**Work to be completed**
Could you reproduce, from the records below, everything from the line with "visibility: hidden;" down to the line with "media quary style", keeping both of those lines and changing nothing?

**Given data**
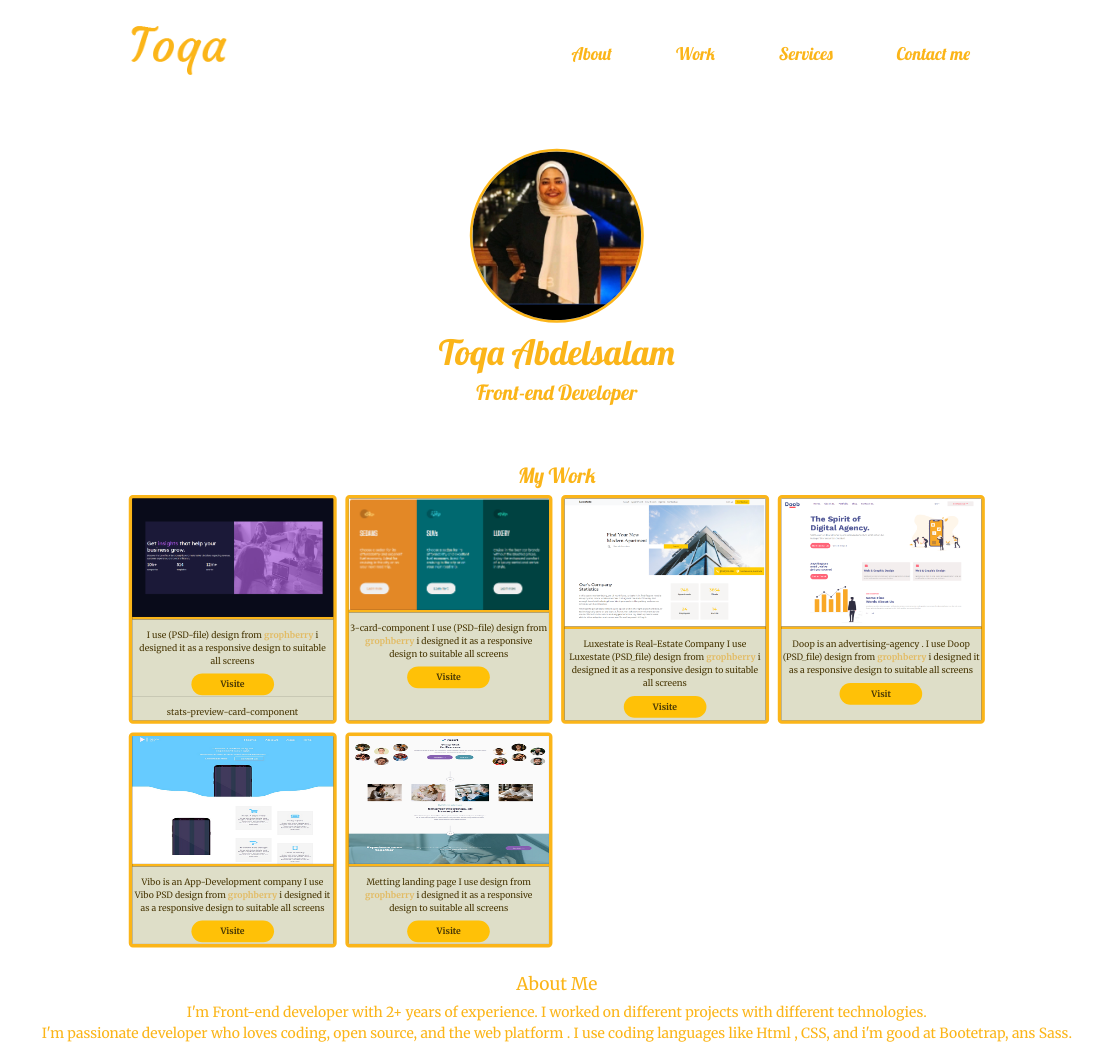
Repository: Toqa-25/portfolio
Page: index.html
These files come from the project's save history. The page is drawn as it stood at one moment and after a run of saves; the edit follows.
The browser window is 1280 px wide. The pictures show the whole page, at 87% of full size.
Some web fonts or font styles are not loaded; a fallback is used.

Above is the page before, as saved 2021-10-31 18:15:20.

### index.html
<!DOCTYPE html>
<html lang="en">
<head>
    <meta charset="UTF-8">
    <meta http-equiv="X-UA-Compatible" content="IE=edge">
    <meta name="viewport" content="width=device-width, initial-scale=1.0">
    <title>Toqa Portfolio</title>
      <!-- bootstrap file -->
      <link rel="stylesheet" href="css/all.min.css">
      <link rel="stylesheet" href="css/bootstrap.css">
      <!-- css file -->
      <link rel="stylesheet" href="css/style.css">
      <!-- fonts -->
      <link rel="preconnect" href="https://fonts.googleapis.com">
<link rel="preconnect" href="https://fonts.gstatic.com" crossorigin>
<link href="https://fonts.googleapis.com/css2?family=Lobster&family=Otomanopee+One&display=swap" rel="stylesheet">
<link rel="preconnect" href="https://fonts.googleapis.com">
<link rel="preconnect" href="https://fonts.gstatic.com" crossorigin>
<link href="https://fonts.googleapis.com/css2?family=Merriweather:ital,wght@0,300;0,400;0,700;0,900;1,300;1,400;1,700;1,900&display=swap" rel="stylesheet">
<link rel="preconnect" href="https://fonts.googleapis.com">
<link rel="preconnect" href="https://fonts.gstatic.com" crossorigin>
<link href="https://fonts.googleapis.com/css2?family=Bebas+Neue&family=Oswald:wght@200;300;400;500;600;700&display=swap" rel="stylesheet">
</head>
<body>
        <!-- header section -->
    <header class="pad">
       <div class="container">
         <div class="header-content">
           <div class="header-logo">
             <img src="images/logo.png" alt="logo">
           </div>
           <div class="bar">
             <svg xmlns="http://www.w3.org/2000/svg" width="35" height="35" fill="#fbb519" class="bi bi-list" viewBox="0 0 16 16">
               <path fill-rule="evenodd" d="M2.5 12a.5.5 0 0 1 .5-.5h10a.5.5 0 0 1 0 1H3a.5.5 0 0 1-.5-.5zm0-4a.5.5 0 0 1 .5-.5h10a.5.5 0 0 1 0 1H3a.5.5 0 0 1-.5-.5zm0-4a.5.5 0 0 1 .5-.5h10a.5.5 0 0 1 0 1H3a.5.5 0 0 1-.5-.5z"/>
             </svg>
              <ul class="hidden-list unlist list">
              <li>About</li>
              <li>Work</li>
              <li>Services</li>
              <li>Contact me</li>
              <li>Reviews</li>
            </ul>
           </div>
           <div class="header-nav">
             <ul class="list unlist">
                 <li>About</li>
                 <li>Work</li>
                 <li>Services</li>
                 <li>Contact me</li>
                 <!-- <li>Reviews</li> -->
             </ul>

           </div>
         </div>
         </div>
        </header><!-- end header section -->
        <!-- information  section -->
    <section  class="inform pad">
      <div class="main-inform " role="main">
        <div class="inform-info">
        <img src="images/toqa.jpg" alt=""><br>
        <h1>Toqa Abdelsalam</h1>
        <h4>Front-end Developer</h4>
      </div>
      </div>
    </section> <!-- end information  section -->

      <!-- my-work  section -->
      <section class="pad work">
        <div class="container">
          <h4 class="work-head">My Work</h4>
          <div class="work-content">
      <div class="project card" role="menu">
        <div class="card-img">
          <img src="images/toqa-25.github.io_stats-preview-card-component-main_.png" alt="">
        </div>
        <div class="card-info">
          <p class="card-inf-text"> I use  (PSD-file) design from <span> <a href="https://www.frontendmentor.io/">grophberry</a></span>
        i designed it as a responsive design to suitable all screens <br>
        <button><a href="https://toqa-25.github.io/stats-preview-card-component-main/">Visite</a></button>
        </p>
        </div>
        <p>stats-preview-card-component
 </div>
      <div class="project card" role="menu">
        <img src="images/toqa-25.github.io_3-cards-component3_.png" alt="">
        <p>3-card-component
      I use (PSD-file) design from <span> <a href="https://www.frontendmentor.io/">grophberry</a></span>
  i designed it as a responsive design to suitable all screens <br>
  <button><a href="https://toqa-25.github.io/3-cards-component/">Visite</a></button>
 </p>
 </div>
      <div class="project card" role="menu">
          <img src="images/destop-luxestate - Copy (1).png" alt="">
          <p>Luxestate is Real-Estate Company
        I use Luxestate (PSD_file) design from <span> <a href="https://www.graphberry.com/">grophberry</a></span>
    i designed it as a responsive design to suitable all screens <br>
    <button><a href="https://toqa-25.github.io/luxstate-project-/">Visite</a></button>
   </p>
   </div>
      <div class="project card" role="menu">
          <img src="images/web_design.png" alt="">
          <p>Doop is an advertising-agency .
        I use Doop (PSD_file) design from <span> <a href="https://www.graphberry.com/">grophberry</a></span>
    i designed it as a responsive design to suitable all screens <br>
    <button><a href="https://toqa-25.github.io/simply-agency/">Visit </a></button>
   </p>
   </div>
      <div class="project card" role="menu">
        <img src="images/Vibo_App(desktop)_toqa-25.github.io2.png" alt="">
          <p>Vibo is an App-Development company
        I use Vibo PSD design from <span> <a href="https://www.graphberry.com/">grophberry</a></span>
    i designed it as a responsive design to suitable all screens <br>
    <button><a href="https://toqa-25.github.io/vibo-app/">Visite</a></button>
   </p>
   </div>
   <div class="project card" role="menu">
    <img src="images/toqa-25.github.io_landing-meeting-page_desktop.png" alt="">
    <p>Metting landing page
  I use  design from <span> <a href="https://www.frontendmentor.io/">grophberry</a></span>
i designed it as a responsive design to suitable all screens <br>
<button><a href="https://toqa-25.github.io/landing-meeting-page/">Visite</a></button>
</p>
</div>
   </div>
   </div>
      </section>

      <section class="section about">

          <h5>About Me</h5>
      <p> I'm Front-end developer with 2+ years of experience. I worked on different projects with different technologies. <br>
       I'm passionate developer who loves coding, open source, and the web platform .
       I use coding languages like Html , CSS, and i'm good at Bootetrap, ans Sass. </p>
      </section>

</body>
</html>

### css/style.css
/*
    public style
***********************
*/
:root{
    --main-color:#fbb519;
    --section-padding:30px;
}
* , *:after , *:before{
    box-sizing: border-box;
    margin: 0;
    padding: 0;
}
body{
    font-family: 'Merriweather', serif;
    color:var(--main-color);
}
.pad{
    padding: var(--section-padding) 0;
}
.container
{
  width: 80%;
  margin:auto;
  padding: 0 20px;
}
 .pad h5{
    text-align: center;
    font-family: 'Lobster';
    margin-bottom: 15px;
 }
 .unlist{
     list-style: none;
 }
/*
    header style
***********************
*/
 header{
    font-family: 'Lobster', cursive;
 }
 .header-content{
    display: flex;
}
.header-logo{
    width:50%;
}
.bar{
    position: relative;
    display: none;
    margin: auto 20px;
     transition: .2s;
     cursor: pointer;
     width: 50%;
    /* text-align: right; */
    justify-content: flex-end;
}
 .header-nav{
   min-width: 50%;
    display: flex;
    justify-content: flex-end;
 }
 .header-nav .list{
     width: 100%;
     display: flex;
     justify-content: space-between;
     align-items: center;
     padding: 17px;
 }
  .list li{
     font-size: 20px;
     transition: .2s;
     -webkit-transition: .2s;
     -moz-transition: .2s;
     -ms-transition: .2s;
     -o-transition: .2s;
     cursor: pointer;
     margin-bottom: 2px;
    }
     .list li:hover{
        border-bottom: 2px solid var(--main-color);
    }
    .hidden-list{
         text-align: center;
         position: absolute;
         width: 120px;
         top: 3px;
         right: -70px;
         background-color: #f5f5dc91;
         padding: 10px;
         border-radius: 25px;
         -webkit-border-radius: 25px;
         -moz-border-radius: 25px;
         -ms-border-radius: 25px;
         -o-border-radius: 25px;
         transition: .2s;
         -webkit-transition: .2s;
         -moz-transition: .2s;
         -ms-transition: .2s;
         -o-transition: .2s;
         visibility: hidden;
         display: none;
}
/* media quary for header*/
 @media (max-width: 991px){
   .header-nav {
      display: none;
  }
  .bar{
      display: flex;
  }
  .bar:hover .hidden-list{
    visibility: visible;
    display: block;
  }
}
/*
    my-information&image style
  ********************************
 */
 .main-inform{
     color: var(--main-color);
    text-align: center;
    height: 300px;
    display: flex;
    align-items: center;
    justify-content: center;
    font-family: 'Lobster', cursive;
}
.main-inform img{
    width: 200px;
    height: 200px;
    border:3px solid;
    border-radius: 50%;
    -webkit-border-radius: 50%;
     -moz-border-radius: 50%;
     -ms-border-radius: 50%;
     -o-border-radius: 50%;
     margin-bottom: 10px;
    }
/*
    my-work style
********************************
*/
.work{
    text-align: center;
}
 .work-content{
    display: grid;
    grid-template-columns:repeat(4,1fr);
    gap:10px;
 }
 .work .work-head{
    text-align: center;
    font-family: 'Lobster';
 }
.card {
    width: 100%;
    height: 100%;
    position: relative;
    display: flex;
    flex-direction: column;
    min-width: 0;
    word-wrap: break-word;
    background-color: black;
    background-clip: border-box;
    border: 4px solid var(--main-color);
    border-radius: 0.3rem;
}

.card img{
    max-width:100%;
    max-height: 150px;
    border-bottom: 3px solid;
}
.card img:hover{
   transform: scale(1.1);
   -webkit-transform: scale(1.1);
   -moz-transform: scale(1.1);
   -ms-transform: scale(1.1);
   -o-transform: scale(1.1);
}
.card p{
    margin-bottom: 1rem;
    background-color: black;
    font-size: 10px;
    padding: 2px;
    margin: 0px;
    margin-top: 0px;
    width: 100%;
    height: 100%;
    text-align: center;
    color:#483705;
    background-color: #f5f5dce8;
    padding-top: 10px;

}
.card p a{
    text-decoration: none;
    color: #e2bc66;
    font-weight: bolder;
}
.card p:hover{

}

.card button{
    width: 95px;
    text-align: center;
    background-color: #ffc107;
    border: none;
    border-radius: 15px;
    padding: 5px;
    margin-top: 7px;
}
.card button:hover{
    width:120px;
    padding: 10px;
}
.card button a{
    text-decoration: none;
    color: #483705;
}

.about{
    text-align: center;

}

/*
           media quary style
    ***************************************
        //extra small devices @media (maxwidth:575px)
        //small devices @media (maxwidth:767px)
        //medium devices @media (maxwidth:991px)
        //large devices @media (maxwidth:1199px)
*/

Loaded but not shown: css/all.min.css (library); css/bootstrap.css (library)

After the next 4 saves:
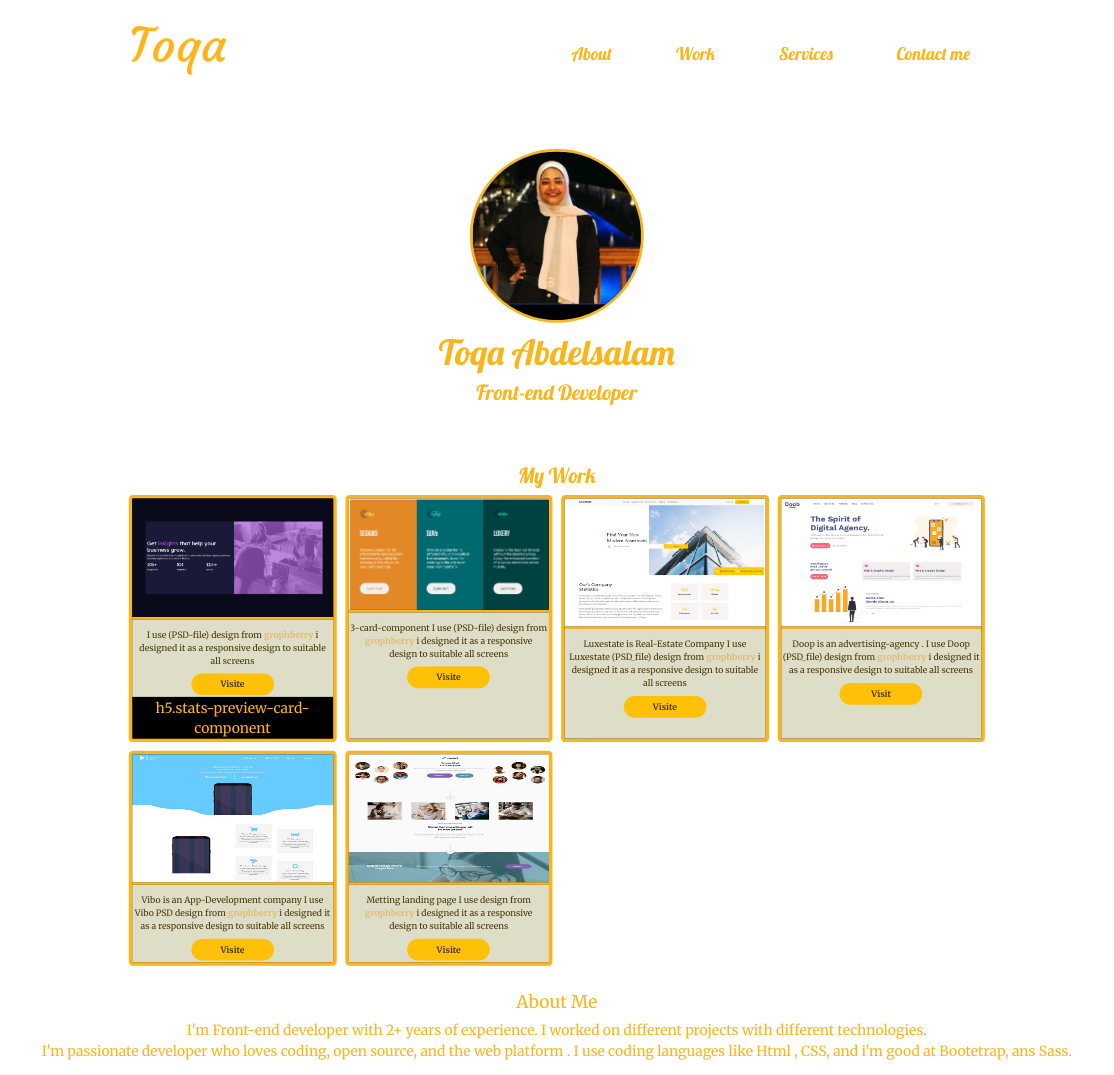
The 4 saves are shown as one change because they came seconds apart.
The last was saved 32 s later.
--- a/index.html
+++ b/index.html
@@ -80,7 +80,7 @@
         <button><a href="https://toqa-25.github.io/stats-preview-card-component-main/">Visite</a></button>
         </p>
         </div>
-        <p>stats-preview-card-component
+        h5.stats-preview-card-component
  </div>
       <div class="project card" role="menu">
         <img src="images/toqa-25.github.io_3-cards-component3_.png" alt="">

**Reply to the task**
         visibility: hidden;
         display: none;
}
/* media quary for header*/
 @media (max-width: 991px){
   .header-nav {
      display: none;
  }
  .bar{
      display: flex;
  }
  .bar:hover .hidden-list{
    visibility: visible;
    display: block;
  }
}
/*
    my-information&image style
  ********************************
 */
 .main-inform{
     color: var(--main-color);
    text-align: center;
    height: 300px;
    display: flex;
    align-items: center;
    justify-content: center;
    font-family: 'Lobster', cursive;
}
.main-inform img{
    width: 200px;
    height: 200px;
    border:3px solid;
    border-radius: 50%;
    -webkit-border-radius: 50%;
     -moz-border-radius: 50%;
     -ms-border-radius: 50%;
     -o-border-radius: 50%;
     margin-bottom: 10px;
    }
/*
    my-work style
********************************
*/
.work{
    text-align: center;
}
 .work-content{
    display: grid;
    grid-template-columns:repeat(4,1fr);
    gap:10px;
 }
 .work .work-head{
    text-align: center;
    font-family: 'Lobster';
 }
.card {
    width: 100%;
    height: 100%;
    position: relative;
    display: flex;
    flex-direction: column;
    min-width: 0;
    word-wrap: break-word;
    background-color: black;
    background-clip: border-box;
    border: 4px solid var(--main-color);
    border-radius: 0.3rem;
}

.card img{
    max-width:100%;
    max-height: 150px;
    border-bottom: 3px solid;
}
.card img:hover{
   transform: scale(1.1);
   -webkit-transform: scale(1.1);
   -moz-transform: scale(1.1);
   -ms-transform: scale(1.1);
   -o-transform: scale(1.1);
}
.card p{
    margin-bottom: 1rem;
    background-color: black;
    font-size: 10px;
    padding: 2px;
    margin: 0px;
    margin-top: 0px;
    width: 100%;
    height: 100%;
    text-align: center;
    color:#483705;
    background-color: #f5f5dce8;
    padding-top: 10px;

}
.card p a{
    text-decoration: none;
    color: #e2bc66;
    font-weight: bolder;
}
.card p:hover{

}

.card button{
    width: 95px;
    text-align: center;
    background-color: #ffc107;
    border: none;
    border-radius: 15px;
    padding: 5px;
    margin-top: 7px;
}
.card button:hover{
    width:120px;
    padding: 10px;
}
.card button a{
    text-decoration: none;
    color: #483705;
}

.about{
    text-align: center;

}

/*
           media quary style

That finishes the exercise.